In the last 30 years, Croatia has been faced with severe depopulation, and in the first decades of the 21st century, the country has recorded unprecedentedly low annual number of births and birth rates. Croatian population reached a peak in 1991, and after that it has been decreasing continuously. Natural decrease was first recorded in 1991 (excluding the war periods) and it has continued ever since (with the exception of 1996 and 1997, when the small-scale post-war baby boom was recorded). This clearly indicates that natural decrease has had a significant impact on the population change throughout the whole period. According to the official data, net migration, as the second significant component of population change, has been positive from early 1990s until 2009. In contrast with that, many researches and calculations show that it was actually negative. From 2009 onwards, net migration has been negative, particularly after the Croatian accession to the EU in 2013.
The paper discusses the population change in Croatia from 1991 to 2021, and it focuses on the natural population change and net migration in order to determine which component had more prominent role in depopulation in each of the three intercensal periods. The paper will also highlight the recent effect of COVID-19 epidemic on mortality in Croatia. The analyses will rely on the official statistical data provided by the Croatian Bureau of Statistics and Croatian Institute of Public Health. However, due to changes in census methodologies and reliability issues related to registering international migration, it is necessary to use other methods of calculating the net migration. Besides the causes, the paper also discusses the consequences of demographic decline in Croatia.

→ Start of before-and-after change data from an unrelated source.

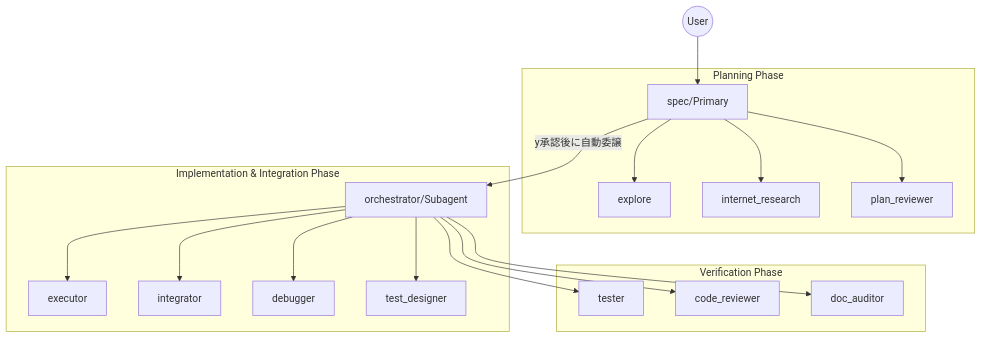
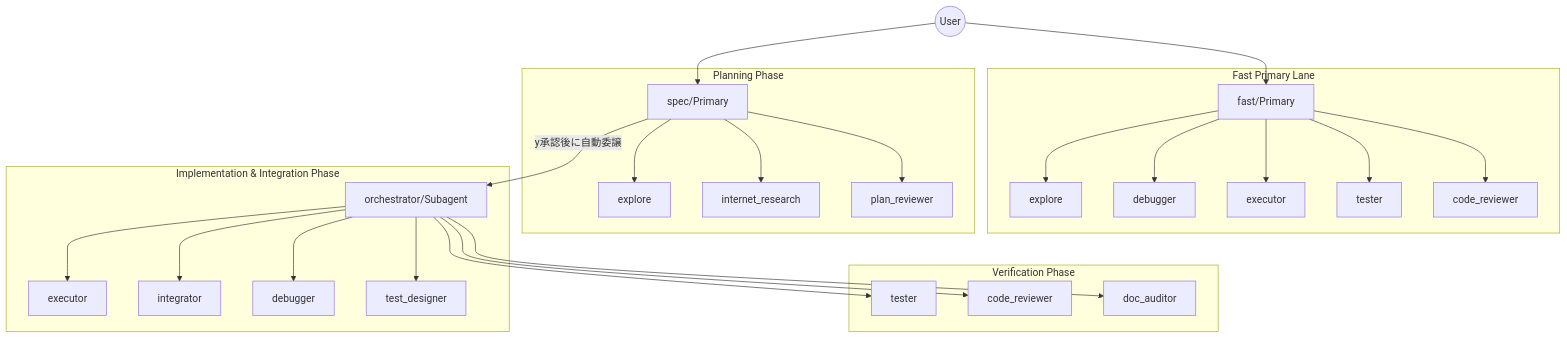
One commit to 50ki-1706/prompts changed the diagram in opencode/README.md. Above: the diagram before and after it, drawn with Mermaid. The commit also changed other lines of this file and 3 other files, not shown here.

````diff
--- a/opencode/README.md
+++ b/opencode/README.md
@@ -97,25 +97,34 @@
 ```mermaid
 graph TD
+    User((User)) --> fast[fast/Primary]
     User((User)) --> spec[spec/Primary]
+    
+    subgraph Fast Primary Lane
+        fast --> explore_fast[explore]
+        fast --> debugger_fast[debugger]
+        fast --> exec_fast[executor]
+        fast --> tester_fast[tester]
+        fast --> review_fast[code_reviewer]
+    end
     
     subgraph Planning Phase
         spec --> explore[explore]
         spec --> research[internet_research]
         spec --> plan_rev[plan_reviewer]
     end
     
     spec -- "y承認後に自動委譲" --> orch[orchestrator/Subagent]
     
     subgraph Implementation & Integration Phase
         orch --> exec[executor]
         orch --> integ[integrator]
         orch --> debugger[debugger]
         orch --> test_des[test_designer]
     end
     
     subgraph Verification Phase
         orch --> tester[tester]
         orch --> code_rev[code_reviewer]
         orch --> doc_aud[doc_auditor]
     end
 ```
````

Keywords: depopulation|Croatia|natural decrease|emigration|population decline